As alluded to in colleague Alan Aitken’s On The Rails column last week, local jockeys losing a two pound weight allowance after 250 winners was the least of their worries in the end. The arrival of Moreira, who weighs in at 113 pounds or perhaps even less, has also eroded the one advantage the local lads had when trying to counter the overseas invasion – being able to ride lightweight chances. The presence of top class featherweights Karis Teetan and Mirco Demuro isn’t helping much either.
The Jockey Club licensing committee has long desired diversity within the jockey roster, to break the Australian/South African stranglehold, and the current crop certainly ticks that box – although a top class Englishman wouldn’t go astray.
A list of the nationalities of winning jockeys reads like a FIFA World Cup winners – if Australia, China, South Africa or Ireland ever had a chance of winning that gong. Here’s the nationality of the last 18 winning jockeys, that is, those who won at the last two meetings: Brazil, Ireland, Italy, Brazil, Brazil, Brazil, China, France, Brazil, France, Italy, Brazil, Italy, South Africa, Australia, South Africa, Brazil, Italy.
Two things jump out immediately – China, one winner, and Brazil, seven winners, and that’s one guy – that man Moreira. But even Brazil’s Samba Boys couldn’t match a strike rate of seven from 18, and even though it is not a serious suggestion that Moreira be given two pounds extra to carry, he is certainly causing mayhem, and not just for his rival jockeys.
Moreira’s strike rate is so high he is forcing professional punters to reconfigure their systems, and his effect on betting markets seems astounding. There is no way of quantifying how much effect a single jockey can have on the odds of the horse he is riding – that is, how much shorter a Moreira mount is because he is on board, compared to the price it would be if an average jockey rode it?
Let’s take a guess, judging by some of the crazy quotes his ‘lesser lights’ have gone around – 25 per cent? That’s probably conservative, and in some cases it might be more than a third. That is to say, a 15-1 chance might start single figures because of the Magic Man’s midas touch.
The thing is, Moreira seems to justify the short odds more and more, because – as they say – “horses just run for him” and he keeps winning. He has ridden 14 winners from his last 42 rides – that’s one in three.
Scary thing is, there’s probably room for improvement too. It wasn’t long ago that Moreira’s issues with careless riding charges might have scuppered his Jockeys’ Championship hopes, but after a period where he appeared to be “riding on egg shells”, he now seems to have struck a balance between flow, aggression and some sort of duty of care to his fellow riders.
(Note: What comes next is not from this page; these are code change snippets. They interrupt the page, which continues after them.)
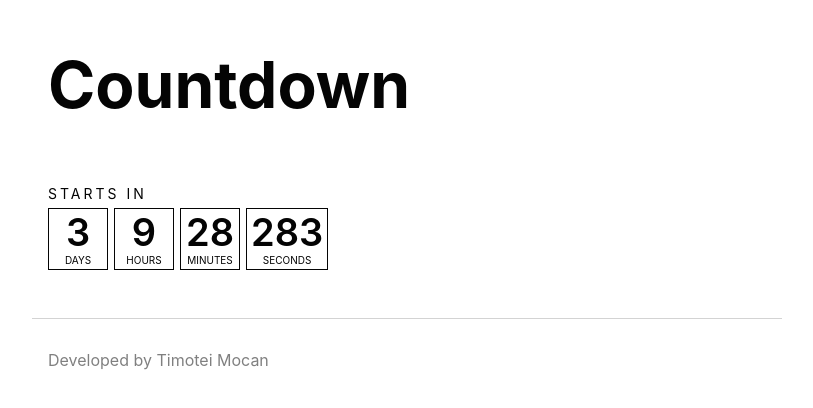
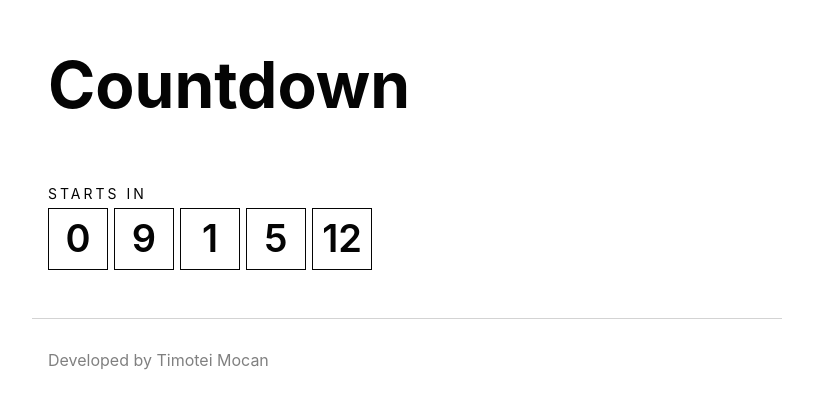
Before and after one commit to mocantimoteidavid/countdown-challenge, a React (Create React App) app: page / in a window 1280 px wide. Shown: the top 408 px of the page, without its empty margins (233-1046 px from the left). Built offline with nearby package versions, Linux system fonts and the light colour scheme.

Commit message:
add working dynamic solution of countdown

```diff
--- a/package.json
+++ b/package.json
@@ -10,6 +10,7 @@
     "@types/node": "^12.0.0",
     "@types/react": "^17.0.0",
     "@types/react-dom": "^17.0.0",
+    "dayjs": "^1.10.7",
     "react": "^17.0.2",
     "react-dom": "^17.0.2",
     "react-scripts": "4.0.3",
--- a/src/App.tsx
+++ b/src/App.tsx
@@ -1,10 +1,23 @@
 import Countdown from "./components/Countdown"
 import Page from "./components/ui/Page"
+
+const exampleEndDate = {
+  year: 2021,
+  month: 11,
+  day: 20,
+  hour: 21,
+  minute: 28,
+  second: 0,
+}
 
 function App() {
   return (
     <Page>
-      <Countdown title="Starts in" />
+      <Countdown
+        title="Starts in"
+        format={["months", "days", "hours", "minutes", "seconds"]}
+        endDate={exampleEndDate}
+      />
     </Page>
   )
 }
--- a/src/components/Countdown/Countdown.tsx
+++ b/src/components/Countdown/Countdown.tsx
@@ -1,12 +1,9 @@
+import { useState, useEffect, useCallback } from "react"
+import dayjs, { UnitTypeLongPlural } from "dayjs"
+
 import Unit from "./Unit"
 import Title from "./Title"
 import UnitsWrapper from "./UnitsWrapper"
-
-interface Props {
-  title: string
-  endTime?: string
-  format?: ["sdf" | "sdf1"]
-}
 
 /**
  * Questions I would ask before starting to implement it.
@@ -32,22 +29,113 @@ interface Props {
  *      -- How are the props going to look like? One timestamp? Individual values for day, month, year, hour & minute?
  *      -- What about the extensibility aspect? How capable is the user of this countdown to figure out how to use it?
  *   -- I'll consider we, the devs are going to put it in place + feed it in with the correct props.
+ * What exact value are we going to feed it in such that it calculates the countdown?
+ *   -- A combination of the easiest to write & easiest to use would be ideal. Hence the EndDate type. Easy to read & easy to use.
+ * How are we going to get the exact days/hours/minutes/seconds until the deadline? What about months too?
+ *   -- easiest is we work with the milliseconds of the Date() object. But that could be unreliable when we calculate the months.
+ *      For months and years I think we need to work with the years Date.getFullYear(). Could be wrong though.
+ *   -- I think I'll use a built-in solution just to prevent trying to reinvent the wheel. Day.js seems like a good candidate. TS code, Good API documentation (https://day.js.org/docs/en/display/difference) and provides i18n support.
+ * How to get individual units differences?
+ *   -- I first thought that day.js would provide a basic solution for this, but it turns out I had to take each unit one by one in a descending order, calculate the difference for one, substract it from the endDate, calculate the next difference and continue so on.
+ *   -- Otherwise for all units I was getting the difference of exactly how many days / minutes it took till the endDate. Which wasn't the desired outcome.
+ * How do I optimise the JS calculations?
  *
  *
+ * Use dayjs([2010, 1, 14, 15, 25, 50, 125]); to calculate endDate
  *
- *
+ * Calculate difference of months, days, hours...
+ * const endDate = dayjs('2019-01-25')
+ * endDate.diff(currentDate, 'month')
  *
  */
 
-const Countdown: React.FC<Props> = ({ title }) => {
+type EndDate = {
+  year: number
+  month: number
+  day: number
+  hour: number
+  minute: number
+  second: number
+}
+
+type PossibleUnit = Exclude<UnitTypeLongPlural, "dates" | "milliseconds">
+
+interface Props {
+  title: string
+  endDate: EndDate
+  /**
+   * Must be ordered from biggest units to smallest.
+   * Good example: ["days", "hours", "seconds"].
+   * Bad example: ["days", "seconds", "hours"].
+   */
+  format: PossibleUnit[]
+}
+
+const Countdown: React.FC<Props> = ({ title, endDate, format }) => {
+  const { year, month, day, hour, minute, second } = endDate
+
+  const jsEndDate = new Date(year, month - 1, day, hour, minute, second)
+  // memo this (to change only when endDate changes)
+  const parsedEndDate = dayjs(jsEndDate)
+
+  const getEndDateDifferenceByUnit = useCallback(() => {
+    const currentDate = dayjs()
+    let modifiableEndDate = dayjs(parsedEndDate)
+
+    let differencesByUnit: number[] = []
+
+    // transform to .reduce with accumulator
+    format.forEach((unit) => {
+      const unitDifference = modifiableEndDate.diff(currentDate, unit)
+      differencesByUnit.push(unitDifference)
+
+      const singularUnit = unit.slice(0, -1)
+      modifiableEndDate = modifiableEndDate.subtract(
+        unitDifference,
+        singularUnit
+      )
+    })
+
+    return differencesByUnit
+  }, [parsedEndDate, format])
+
+  const [countdownValues, setCountdownValues] = useState<number[]>(
+    getEndDateDifferenceByUnit
+  )
+
+  const refreshCountdownValues = useCallback(
+    (countdownInterval: NodeJS.Timeout) => {
+      console.log("refreshCountdownValues called")
+      if (dayjs().valueOf() >= parsedEndDate.valueOf()) {
+        clearInterval(countdownInterval)
+      } else {
+        const differences = getEndDateDifferenceByUnit()
+        setCountdownValues(differences)
+      }
+    },
+    [getEndDateDifferenceByUnit, setCountdownValues, parsedEndDate]
+  )
+
+  useEffect(() => {
+    const countdownInterval: NodeJS.Timeout = setInterval(
+      () => refreshCountdownValues(countdownInterval),
+      1000
+    )
+
+    return () => {
+      clearInterval(countdownInterval)
+    }
+  }, [refreshCountdownValues])
+
+  console.log("rendered")
+
   return (
     <>
       <Title>{title}</Title>
       <UnitsWrapper>
-        <Unit label="Days" value={3} />
-        <Unit label="Hours" value={9} />
-        <Unit label="Minutes" value={28} />
-        <Unit label="Seconds" value={283} />
+        {format.map((unit, i) => {
+          return <Unit key={unit} label="" value={countdownValues[i]} />
+        })}
       </UnitsWrapper>
     </>
   )
```
Also changed, not shown: public/manifest.json, 1 other file (tests, documents, lock files or other folders).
There’s a lot more looking both ways before Moreira crosses the road, or the field, as it were.
And as Moreira inevitably improves as he adjusts to all things Hong Kong – smog and crowded shopping malls included – could it turn out that he is even more suited to Hong Kong than Singapore?
Hong Kong racing features wide handicaps in a limited horse population,, so let’s say Moreira is two pounds better than the average Hong Kong jockey, perhaps a very conservative estimate on current form. That makes a huge difference. We are also dealing with tighter tracks, where tactics matter more and which allows one of Moreira’s best attributes comes into play – his ability to get a horse up and running out of the gates, positioning them quickly. He also seems to have got the hang of the Valley and jockeys matter more there than perhaps any track, anywhere in the world.
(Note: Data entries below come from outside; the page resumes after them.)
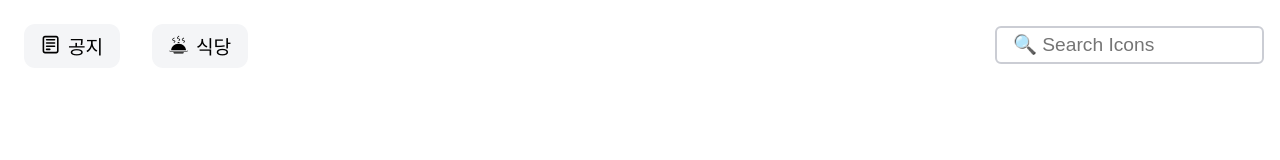
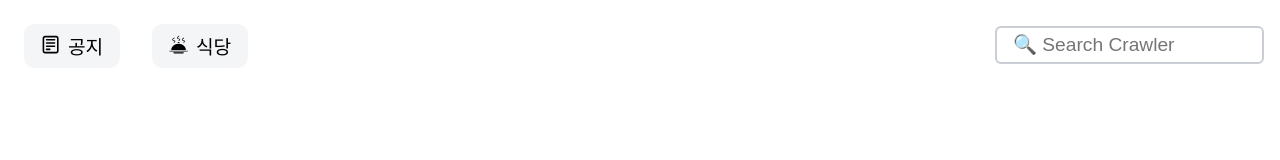
Before and after one commit to CBNU-CMI/Crawler-admin, a React (Create React App) app: page / in a window 1280 px wide. Shown: the top 160 px of the page. Built offline with nearby package versions, Linux system fonts and the light colour scheme.

Commit message:
[#1] chore: 오타 수정 icon -> crawler로 오타 수정

```diff
--- a/src/component/Search.js
+++ b/src/component/Search.js
@@ -4,7 +4,7 @@ import {} from "../styles/search.scss";
 const Search = () => {
   return (
     <Fragment>
-      <input type="text" className="search" placeholder="🔍 Search Icons" />
+      <input type="text" className="search" placeholder="🔍 Search Crawler" />
     </Fragment>
   );
 };
```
Moreira now has 38 winners and now trails Zac Purton by 17. He is closing that fast with trebles and four-timers galore, that he may have closed in on at least equal favouritism for the title too. Well, put it this way, you would be very nervous had you taken odds-on about Purton at any stage before now.
The Brazilian is like so many champions – even though he is completely destroying and demoralising the competition, he is doing it all with a childlike enthusiasm and smile on his face. Watch him when he wins a Class Four, it’s as though he has never won a race in his life, he is that happy. There’s obviously a steely resolve and an out-and-out assassin under the Simon the Likeable exterior, though, for Moreira is just too good to be doing this for fun.